Ryan claimed in his statement that he had learnt of Blunden’s abuses only in 1968, whereupon he banished Blunden from the presbytery and notified the then archbishop, James Knox, who, according to police, chose not to inform them of Blunden’s behaviour.
But, according to Ganino’s friend, both Ryan and Blunden were asked to leave the parish in 1964 when parents complained to the archdiocese about the molestation of their children.
It is unclear to whom the parents complained. Archbishop Justin Simonds is dead, and (Bishop) Leo Clarke -“ the then vicar-general -“ claims to know nothing of any abuses which may have occurred at the Yarraville parish.
By 1968, Archbishop James Knox had assumed office, but both he and Bishop John Cullinane, the then vicar-general, are now dead. Archbishop Knox’s private secretary, Monsignor James Murray, who is now stationed at the Convent of Mercy in Newtown on Melbourne’s outskirts, says that he knows nothing of it.
I certainly knew Father Ryan quite well, Murray says. We were in the seminary together, but I can’t recall him ever speaking to me about such a matter. Whatever approach he made -“ if he made one -“ was obviously made directly to Archbishop Knox.
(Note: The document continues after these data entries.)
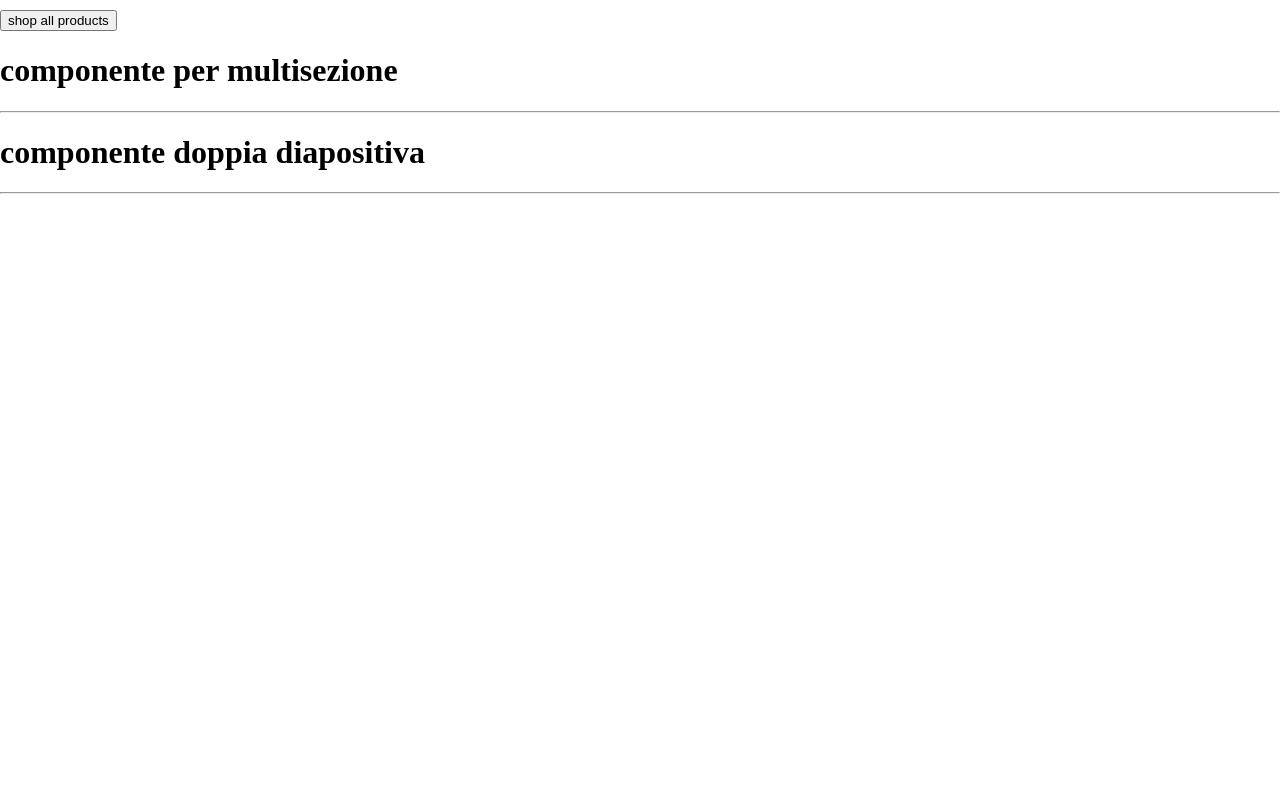
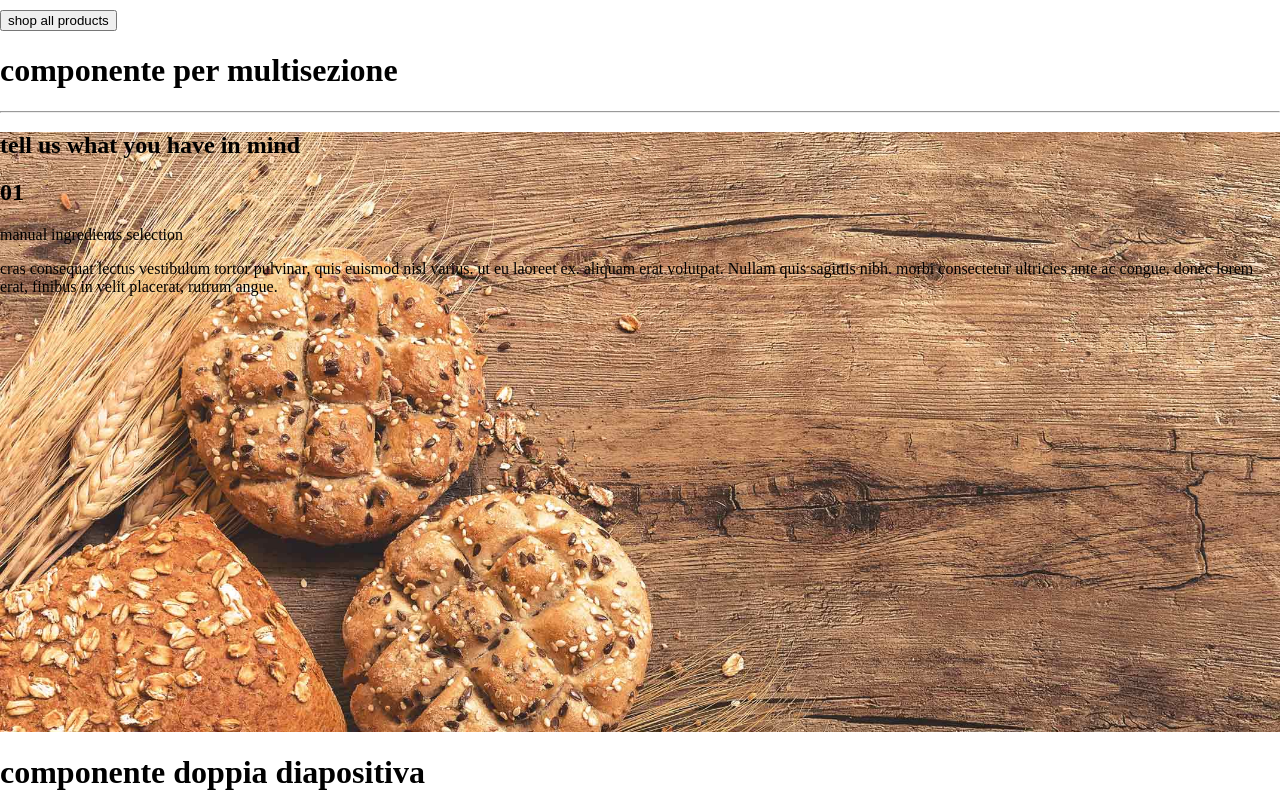
Before and after one commit to Simone-De-Santis/proj-html-vuejs, a Vue app: page / in a window 1280 px wide. Shown: the part 1694-2486 px from the top of the page. Before the commit the page ends 1896 px from the top, so only its background shows below. Built offline with nearby package versions, Linux system fonts and the light colour scheme.

Commit message:
bg-image dianamico nelle multislide

```diff
--- a/src/components/components_multisection/MiniJumbo.vue
+++ b/src/components/components_multisection/MiniJumbo.vue
@@ -1,13 +1,36 @@
 <template>
-  <div></div>
+  <div class="container" :style="{ backgroundImage: 'url(' + SrcImg + ')' }">
+    <div class="row">
+      <div class="col">
+        <h2>{{ data.title }}</h2>
+      </div>
+      <div class="col">
+        <h2>{{ data.number }}</h2>
+      </div>
+    </div>
+    <div class="row">
+      <p>{{ data.up_title }}</p>
+      <p>{{ data.paragraph }}</p>
+    </div>
+  </div>
 </template>
 
 <script>
 export default {
   name: "MiniJumbo",
   props: ["data"],
+
+  computed: {
+    SrcImg() {
+      return require(`../../assets/img/${this.data.img_background}`);
+    },
+  },
 };
 </script>
 
 <style lang="scss" scoped>
+.container {
+  background-size: cover;
+  min-height: 600px;
+}
 </style>
```
Also changed, not shown: 7 other files (tests, documents, lock files or other folders).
It didn’t come through me. It would certainly stand out in my mind if that had been the case, I should think.
Ganino’s friend and fellow altar boy claims that he was repeatedly abused by Blunden close to the spot where Ganino’s body was found. He says he tried to report Blunden as a possible murder suspect at Russell Street HQ in the 60s when he was 15 years old, but that he was simply brushed aside.
Pasquale Ganino -“ Dominic’s 84-year-old father -“ is still desperately seeking answers. He knows that the assaults generally took place in Blunden’s car and says that Dominic -“ who was being taught to drive by Blunden -“ refused to attend Mass the Sunday before his death, but that he would not say why.
Blunden was convicted in 1998 on 27 charges of indecent assault and buggery and sentenced to three years jail, but he died before he could be incarcerated.
Father Kevin Eaton was the assistant priest at St Matthews in 1968 when he was approached by the mother of two boys who alleged that Blunden had abused them both in the bungalow at the back of the presbytery.
It is unclear what Eaton did in regards to this allegation and he declined to speak about it when telephoned for comment, but the boy’s mother -“ who declined to be named -“ alleges that Blunden continued to molest them both for at least two years after she told Eaton about it.
Eaton, too, gave a statement to police in 1996 when the Ganino investigation was re-opened. He told police that Blunden continued to visit Father Ryan.
Ganino’s friend concurs, saying that Blunden would turn up unannounced at various church functions, and was like the unwanted guest whom you just couldn’t get rid of.
As in life, so it is in death. For the Catholic Church and for many of his victims, Blunden seems to remain a problem that just will not go away.